The Civics Education Initiative—a national initiative built around concerns that civics instruction is being marginalized to provide a STEM curriculum (science, technology, English and math)—is supporting passage of the bill.
While many states requires high school students to receive instruction in or take a course in American government or civics, most have stopped mandating that students pass a graduation test of any kind. One state, Ohio, requires students to take a five-part exam testing their knowledge of social studies and four other subject areas. Students must pass all of the test’s five parts to receive a high school diploma.
What’s interesting to The Motley Monk, who used to teach civics, is why these tests aren’t required in all 50 states of the Union. Consider these two facts, care of the Center for the Study of the American Dream:
- For immigrants to become American citizens, they must correctly answer 60 of 100 questions on a Naturalization test concerning the principles of American government, American history, and integrative civics. In 2010, 97.5% of immigrants passed this test.
- As reported in USA Today, the Center for the Study of the American Dream used the identical test to identify the civic literacy rate of native-born citizens, finding that 33% of native-born citizens failed the test, based upon answering just 60% of the questions correctly.

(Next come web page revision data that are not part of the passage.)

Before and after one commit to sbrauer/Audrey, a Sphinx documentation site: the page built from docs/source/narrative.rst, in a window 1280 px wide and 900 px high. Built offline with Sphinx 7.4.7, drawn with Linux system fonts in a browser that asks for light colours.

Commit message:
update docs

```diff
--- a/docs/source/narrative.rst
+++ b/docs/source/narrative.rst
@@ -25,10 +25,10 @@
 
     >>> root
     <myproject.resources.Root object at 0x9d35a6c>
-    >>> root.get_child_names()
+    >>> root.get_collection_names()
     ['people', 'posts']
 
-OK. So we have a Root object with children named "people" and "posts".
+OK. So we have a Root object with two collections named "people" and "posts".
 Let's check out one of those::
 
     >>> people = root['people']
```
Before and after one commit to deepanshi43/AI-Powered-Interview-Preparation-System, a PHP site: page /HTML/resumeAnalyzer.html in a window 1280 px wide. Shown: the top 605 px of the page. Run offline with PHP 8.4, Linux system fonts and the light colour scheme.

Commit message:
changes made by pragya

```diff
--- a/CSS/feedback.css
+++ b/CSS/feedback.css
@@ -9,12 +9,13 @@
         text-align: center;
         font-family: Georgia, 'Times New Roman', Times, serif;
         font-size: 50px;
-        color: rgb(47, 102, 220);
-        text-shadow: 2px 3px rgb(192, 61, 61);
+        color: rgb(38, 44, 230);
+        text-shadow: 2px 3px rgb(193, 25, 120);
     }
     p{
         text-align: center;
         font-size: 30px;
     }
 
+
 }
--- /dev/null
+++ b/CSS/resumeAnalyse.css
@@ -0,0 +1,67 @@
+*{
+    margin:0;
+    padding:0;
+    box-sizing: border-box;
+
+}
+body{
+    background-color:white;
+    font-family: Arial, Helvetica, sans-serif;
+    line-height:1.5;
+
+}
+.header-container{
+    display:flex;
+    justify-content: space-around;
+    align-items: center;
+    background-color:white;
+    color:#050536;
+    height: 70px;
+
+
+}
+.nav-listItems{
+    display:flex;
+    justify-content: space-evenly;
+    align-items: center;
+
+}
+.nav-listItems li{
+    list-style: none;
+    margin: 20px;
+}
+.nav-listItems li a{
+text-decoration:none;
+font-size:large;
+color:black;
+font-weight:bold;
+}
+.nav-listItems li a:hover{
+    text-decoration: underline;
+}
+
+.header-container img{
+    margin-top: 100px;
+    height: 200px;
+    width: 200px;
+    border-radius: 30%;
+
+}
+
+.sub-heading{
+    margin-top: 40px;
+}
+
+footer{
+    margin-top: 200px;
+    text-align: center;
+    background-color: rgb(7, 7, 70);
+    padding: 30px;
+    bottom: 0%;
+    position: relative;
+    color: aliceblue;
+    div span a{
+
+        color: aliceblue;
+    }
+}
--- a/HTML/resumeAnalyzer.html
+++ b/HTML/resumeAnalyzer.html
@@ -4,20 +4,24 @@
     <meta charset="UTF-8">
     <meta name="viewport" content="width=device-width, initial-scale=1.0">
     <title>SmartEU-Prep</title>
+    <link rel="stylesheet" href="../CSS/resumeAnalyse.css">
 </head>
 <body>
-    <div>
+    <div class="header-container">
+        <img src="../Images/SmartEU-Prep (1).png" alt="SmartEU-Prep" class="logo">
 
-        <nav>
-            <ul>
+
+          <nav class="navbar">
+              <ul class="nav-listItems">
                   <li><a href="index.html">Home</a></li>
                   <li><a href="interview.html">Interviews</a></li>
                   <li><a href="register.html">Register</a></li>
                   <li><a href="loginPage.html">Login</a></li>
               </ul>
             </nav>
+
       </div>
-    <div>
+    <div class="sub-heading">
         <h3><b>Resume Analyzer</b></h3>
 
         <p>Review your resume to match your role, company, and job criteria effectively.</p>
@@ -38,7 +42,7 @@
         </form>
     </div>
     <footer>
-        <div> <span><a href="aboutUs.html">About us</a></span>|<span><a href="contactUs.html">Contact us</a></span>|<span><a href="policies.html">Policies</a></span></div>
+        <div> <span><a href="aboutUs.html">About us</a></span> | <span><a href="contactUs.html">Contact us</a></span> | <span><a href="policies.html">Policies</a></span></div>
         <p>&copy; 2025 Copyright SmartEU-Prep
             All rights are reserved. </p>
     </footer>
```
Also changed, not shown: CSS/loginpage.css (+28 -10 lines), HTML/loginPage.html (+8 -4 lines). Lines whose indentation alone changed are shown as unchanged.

Had the pass rate been 70%, 50% of native-born citizens would have failed.
So, immigrants who become U.S. citizens know more facts about U.S. government, history, and geography than its high school graduates do? What an indictment of the nation’s public schools and the states’ educational policies in preparing the next generation of adult citizens to know and understand their civic roles and responsibilities!
The Motley Monk wonders what the pass rate would be if candidates seeking elective office were required to pass the test before they could qualify as candidates?
Let the discussion begin…
To read the Bismarck Tribune article, click on the following link:
To learn about the Civic Education Initiative, click on the following link:
To learn about the Center for the Study of the American Dream:
To learn about pass rates for immigrants seeking naturalization, click on the following link:
To take the U.S. citizenship prep test, click on the following link: